### [Available data]
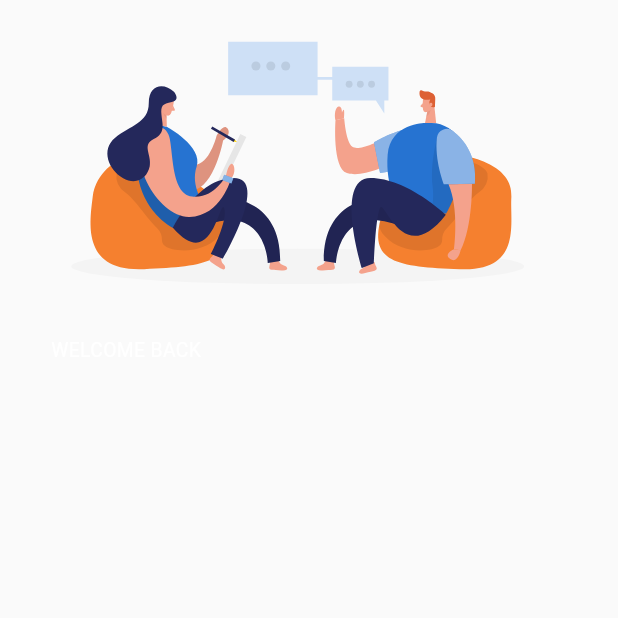
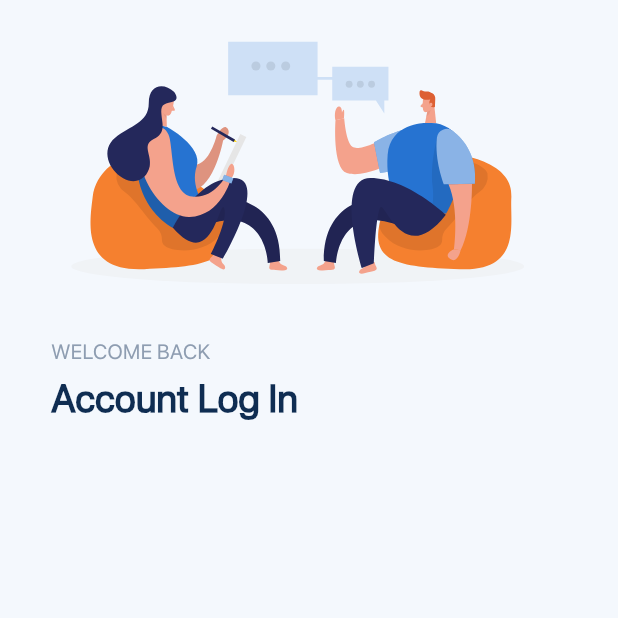
Before and after one commit to theatifwaheed/flutter_github_tutorial, a Flutter app: the screen it shows after launch, on a phone screen of 412 x 824 dp, the top half of it. Run offline on Flutter 3.47's test engine with Material 2 defaults, Android fonts, the light colour scheme and no system bars; our stand-ins replace flutter_screenutil, flutter_svg.

Commit message:
AddedWelcomeAndHeader_Login

```diff
--- a/lib/Screens/LoginScreen/login_screen.dart
+++ b/lib/Screens/LoginScreen/login_screen.dart
@@ -13,6 +13,7 @@ class _LoginScreenHomeState extends State<LoginScreenHome> {
   @override
   Widget build(BuildContext context) {
     return Scaffold(
+      backgroundColor: const Color(0xFFF4F8FD),
       body: SafeArea(
         child: Padding(
           padding: const EdgeInsets.symmetric(
@@ -34,11 +35,26 @@ class _LoginScreenHomeState extends State<LoginScreenHome> {
               SizedBox(
                 height: 40.h,
               ),
-
-              const Text(
-                "WELCOME BACK"
+              Text(
+                "WELCOME BACK",
+                style: TextStyle(
+                  fontFamily: "SFPro",
+                  fontSize: 15.sp,
+                  color: const Color(0xFF8E9DB1),
+                ),
+              ),
+              SizedBox(
+                height: 8.h,
+              ),
+              Text(
+                "Account Log In",
+                style: TextStyle(
+                  fontSize: 28.sp,
+                  fontFamily: "SFPro",
+                  fontWeight: FontWeight.bold,
+                  color: const Color(0xFF0F2D52),
+                ),
               )
-
             ],
           ),
         ),
--- a/pubspec.yaml
+++ b/pubspec.yaml
@@ -45,7 +45,10 @@ flutter:
   # "family" key with the font family name, and a "fonts" key with a
   # list giving the asset and other descriptors for the font. For
   # example:
-  # fonts:
+  fonts:
+    - family: SFPro
+      fonts:
+        - asset:  assets/fonts/SFPRODISPLAY.OTF
   #   - family: Schyler
   #     fonts:
   #       - asset: fonts/Schyler-Regular.ttf
```
Also changed, not shown: assets/fonts/SFPRODISPLAY.OTF (added).
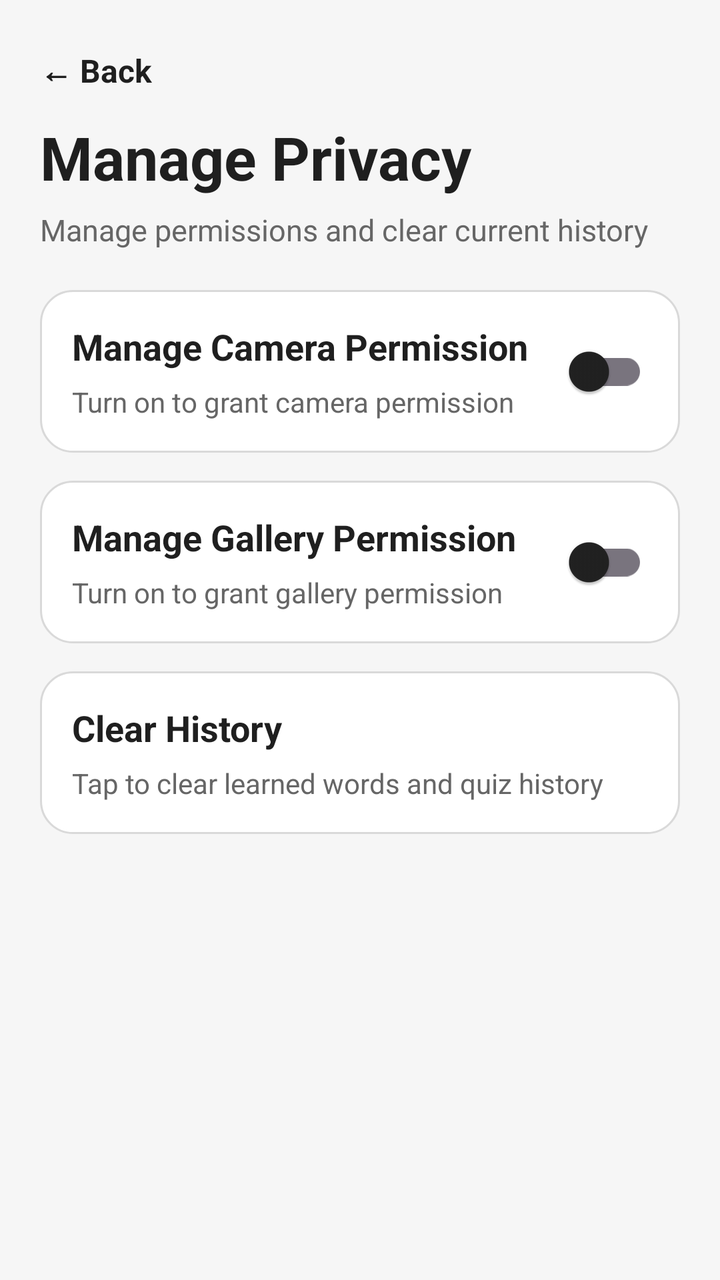
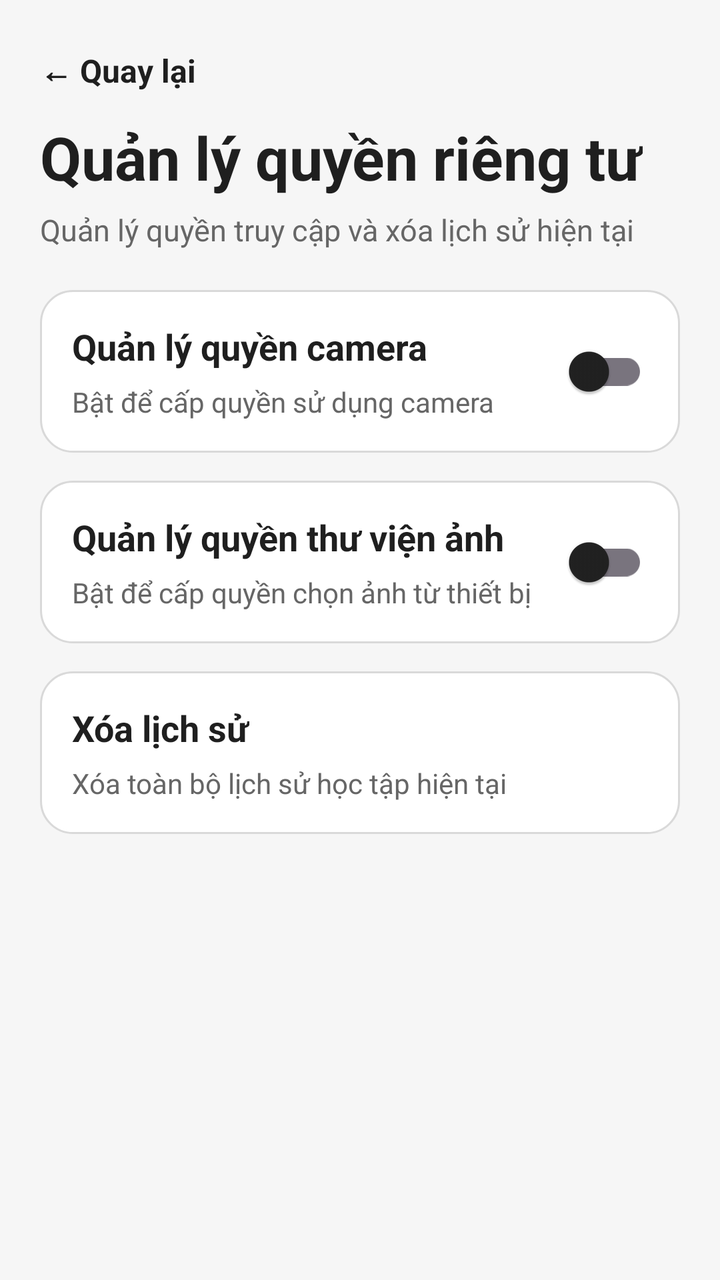

Before-and-after screenshots of an Android layout around one commit, followed by the original layout XML and the change that was made.
<!-- AndroidManifest.xml: application theme Theme.MyApplication -->
<!-- res/layout/fragment_settings_privacy.xml -->
<?xml version="1.0" encoding="utf-8"?>
<ScrollView xmlns:android="http://schemas.android.com/apk/res/android"
    xmlns:app="http://schemas.android.com/apk/res-auto"
    android:layout_width="match_parent"
    android:layout_height="match_parent"
    android:fillViewport="true"
    android:background="#F6F6F6">

    <LinearLayout
        android:layout_width="match_parent"
        android:layout_height="wrap_content"
        android:orientation="vertical"
        android:padding="20dp">

        <TextView
            android:id="@+id/btn_back_privacy"
            android:layout_width="wrap_content"
            android:layout_height="wrap_content"
            android:paddingTop="4dp"
            android:paddingBottom="12dp"
            android:text="← Back"
            android:textSize="16sp"
            android:textStyle="bold"
            android:textColor="#1F1F1F"
            android:clickable="true"
            android:focusable="true"
            android:background="?attr/selectableItemBackgroundBorderless" />

        <TextView
            android:layout_width="wrap_content"
            android:layout_height="wrap_content"
            android:text="Manage Privacy"
            android:textSize="30sp"
            android:textStyle="bold"
            android:textColor="#1F1F1F" />

        <TextView
            android:layout_width="wrap_content"
            android:layout_height="wrap_content"
            android:layout_marginTop="6dp"
            android:layout_marginBottom="20dp"
            android:text="Manage permissions and clear current history"
            android:textSize="15sp"
            android:textColor="#666666" />

        <LinearLayout
            android:id="@+id/layout_camera_permission"
            android:layout_width="match_parent"
            android:layout_height="wrap_content"
            android:layout_marginBottom="14dp"
            android:background="@drawable/bg_settings_card_clickable"
            android:clickable="true"
            android:focusable="true"
            android:gravity="center_vertical"
            android:orientation="horizontal"
            android:padding="16dp">

            <LinearLayout
                android:layout_width="0dp"
                android:layout_height="wrap_content"
                android:layout_weight="1"
                android:orientation="vertical">

                <TextView
                    android:layout_width="wrap_content"
                    android:layout_height="wrap_content"
                    android:text="Manage Camera Permission"
                    android:textSize="18sp"
                    android:textStyle="bold"
                    android:textColor="#1F1F1F" />

                <TextView
                    android:layout_width="wrap_content"
                    android:layout_height="wrap_content"
                    android:layout_marginTop="6dp"
                    android:text="Turn on to grant camera permission"
                    android:textSize="14sp"
                    android:textColor="#666666" />
            </LinearLayout>

            <com.google.android.material.switchmaterial.SwitchMaterial
                android:id="@+id/switch_camera_permission"
                android:layout_width="wrap_content"
                android:layout_height="wrap_content"
                app:useMaterialThemeColors="true" />
        </LinearLayout>

        <LinearLayout
            android:id="@+id/layout_gallery_permission"
            android:layout_width="match_parent"
            android:layout_height="wrap_content"
            android:layout_marginBottom="14dp"
            android:background="@drawable/bg_settings_card_clickable"
            android:clickable="true"
            android:focusable="true"
            android:gravity="center_vertical"
            android:orientation="horizontal"
            android:padding="16dp">

            <LinearLayout
                android:layout_width="0dp"
                android:layout_height="wrap_content"
                android:layout_weight="1"
                android:orientation="vertical">

                <TextView
                    android:layout_width="wrap_content"
                    android:layout_height="wrap_content"
                    android:text="Manage Gallery Permission"
                    android:textSize="18sp"
                    android:textStyle="bold"
                    android:textColor="#1F1F1F" />

                <TextView
                    android:layout_width="wrap_content"
                    android:layout_height="wrap_content"
                    android:layout_marginTop="6dp"
                    android:text="Turn on to grant gallery permission"
                    android:textSize="14sp"
                    android:textColor="#666666" />
            </LinearLayout>

            <com.google.android.material.switchmaterial.SwitchMaterial
                android:id="@+id/switch_gallery_permission"
                android:layout_width="wrap_content"
                android:layout_height="wrap_content"
                app:useMaterialThemeColors="true" />
        </LinearLayout>

        <LinearLayout
            android:id="@+id/layout_clear_history"
            android:layout_width="match_parent"
            android:layout_height="wrap_content"
            android:background="@drawable/bg_settings_card_clickable"
            android:clickable="true"
            android:focusable="true"
            android:orientation="vertical"
            android:padding="16dp">

            <TextView
                android:layout_width="wrap_content"
                android:layout_height="wrap_content"
                android:text="Clear History"
                android:textSize="18sp"
                android:textStyle="bold"
                android:textColor="#1F1F1F" />

            <TextView
                android:layout_width="wrap_content"
                android:layout_height="wrap_content"
                android:layout_marginTop="6dp"
                android:text="Tap to clear learned words and quiz history"
                android:textSize="14sp"
                android:textColor="#666666" />
        </LinearLayout>

    </LinearLayout>
</ScrollView>
<!-- resources referenced by this layout -->
<resources>
  <!-- drawable bg_settings_card_clickable (drawable) -->
  <?xml version="1.0" encoding="utf-8"?>
  <ripple xmlns:android="http://schemas.android.com/apk/res/android"
      android:color="#22000000">
  
      <item>
          <shape>
              <solid android:color="#FFFFFF" />
              <corners android:radius="16dp" />
              <stroke
                  android:width="1dp"
                  android:color="#D9D9D9" />
          </shape>
      </item>
  </ripple>
  <style name="Theme.MyApplication" parent="Theme.Material3.DayNight.NoActionBar">
          
          <item name="colorPrimary">@color/primary_color</item>
          <item name="colorPrimaryVariant">@color/primary_variant</item>
          <item name="colorOnPrimary">@color/white</item>
          <item name="colorSecondary">@color/secondary_color</item>
          <item name="colorOnSecondary">@color/black</item>
          <item name="colorError">@color/error_color</item>
          <item name="colorOnError">@color/white</item>
          <item name="colorSurface">@color/surface_color</item>
          <item name="colorOnSurface">@color/primary_text</item>
          <item name="android:colorBackground">@color/background_color</item>
          <item name="colorOnBackground">@color/primary_text</item>
      </style>
  <color name="primary_color">#FF6200EE</color>
  <color name="primary_variant">#FF3700B3</color>
  <color name="white">#FFFFFFFF</color>
  <color name="secondary_color">#FF03DAC5</color>
  <color name="black">#FF000000</color>
  <color name="error_color">#FFB00020</color>
  <color name="surface_color">#FFFFFFFF</color>
  <color name="primary_text">#FF212121</color>
  <color name="background_color">#FFF5F5F5</color>
</resources>

<!-- the commit's change to res/layout/fragment_settings_privacy.xml (unified diff, before → after) -->
@@ -18,7 +18,7 @@
             android:layout_height="wrap_content"
             android:paddingTop="4dp"
             android:paddingBottom="12dp"
-            android:text="← Back"
+            android:text="@string/back"
             android:textSize="16sp"
             android:textStyle="bold"
             android:textColor="#1F1F1F"
@@ -29,7 +29,7 @@
         <TextView
             android:layout_width="wrap_content"
             android:layout_height="wrap_content"
-            android:text="Manage Privacy"
+            android:text="@string/manage_privacy"
             android:textSize="30sp"
             android:textStyle="bold"
             android:textColor="#1F1F1F" />
@@ -39,7 +39,7 @@
             android:layout_height="wrap_content"
             android:layout_marginTop="6dp"
             android:layout_marginBottom="20dp"
-            android:text="Manage permissions and clear current history"
+            android:text="@string/manage_privacy_title_desc"
             android:textSize="15sp"
             android:textColor="#666666" />
 
@@ -64,7 +64,7 @@
                 <TextView
                     android:layout_width="wrap_content"
                     android:layout_height="wrap_content"
-                    android:text="Manage Camera Permission"
+                    android:text="@string/manage_camera_permission"
                     android:textSize="18sp"
                     android:textStyle="bold"
                     android:textColor="#1F1F1F" />
@@ -73,9 +73,10 @@
                     android:layout_width="wrap_content"
                     android:layout_height="wrap_content"
                     android:layout_marginTop="6dp"
-                    android:text="Turn on to grant camera permission"
+                    android:text="@string/camera_permission_desc"
                     android:textSize="14sp"
                     android:textColor="#666666" />
+
             </LinearLayout>
 
             <com.google.android.material.switchmaterial.SwitchMaterial
@@ -83,6 +84,7 @@
                 android:layout_width="wrap_content"
                 android:layout_height="wrap_content"
                 app:useMaterialThemeColors="true" />
+
         </LinearLayout>
 
         <LinearLayout
@@ -106,7 +108,7 @@
                 <TextView
                     android:layout_width="wrap_content"
                     android:layout_height="wrap_content"
-                    android:text="Manage Gallery Permission"
+                    android:text="@string/manage_gallery_permission"
                     android:textSize="18sp"
                     android:textStyle="bold"
                     android:textColor="#1F1F1F" />
@@ -115,9 +117,10 @@
                     android:layout_width="wrap_content"
                     android:layout_height="wrap_content"
                     android:layout_marginTop="6dp"
-                    android:text="Turn on to grant gallery permission"
+                    android:text="@string/gallery_permission_desc"
                     android:textSize="14sp"
                     android:textColor="#666666" />
+
             </LinearLayout>
 
             <com.google.android.material.switchmaterial.SwitchMaterial
@@ -125,6 +128,7 @@
                 android:layout_width="wrap_content"
                 android:layout_height="wrap_content"
                 app:useMaterialThemeColors="true" />
+
         </LinearLayout>
 
         <LinearLayout
@@ -140,7 +144,7 @@
             <TextView
                 android:layout_width="wrap_content"
                 android:layout_height="wrap_content"
-                android:text="Clear History"
+                android:text="@string/clear_history"
                 android:textSize="18sp"
                 android:textStyle="bold"
                 android:textColor="#1F1F1F" />
@@ -149,10 +153,12 @@
                 android:layout_width="wrap_content"
                 android:layout_height="wrap_content"
                 android:layout_marginTop="6dp"
-                android:text="Tap to clear learned words and quiz history"
+                android:text="@string/clear_history_desc"
                 android:textSize="14sp"
                 android:textColor="#666666" />
+
         </LinearLayout>
 
     </LinearLayout>
+
 </ScrollView>
<!-- resource entries referenced after the edit -->
@@ -15,6 +15,15 @@
           </shape>
       </item>
   </ripple>
+  <string name="back">← Quay lại</string>
+  <string name="camera_permission_desc">Bật để cấp quyền sử dụng camera</string>
+  <string name="clear_history">Xóa lịch sử</string>
+  <string name="clear_history_desc">Xóa toàn bộ lịch sử học tập hiện tại</string>
+  <string name="gallery_permission_desc">Bật để cấp quyền chọn ảnh từ thiết bị</string>
+  <string name="manage_camera_permission">Quản lý quyền camera</string>
+  <string name="manage_gallery_permission">Quản lý quyền thư viện ảnh</string>
+  <string name="manage_privacy">Quản lý quyền riêng tư</string>
+  <string name="manage_privacy_title_desc">Quản lý quyền truy cập và xóa lịch sử hiện tại</string>
   <style name="Theme.MyApplication" parent="Theme.Material3.DayNight.NoActionBar">
           
           <item name="colorPrimary">@color/primary_color</item>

### [To do]
Search the entries for "hiện" and show every line that has it.

### [Solution for this exercise]
+  <string name="clear_history_desc">Xóa toàn bộ lịch sử học tập hiện tại</string>
+  <string name="manage_privacy_title_desc">Quản lý quyền truy cập và xóa lịch sử hiện tại</string>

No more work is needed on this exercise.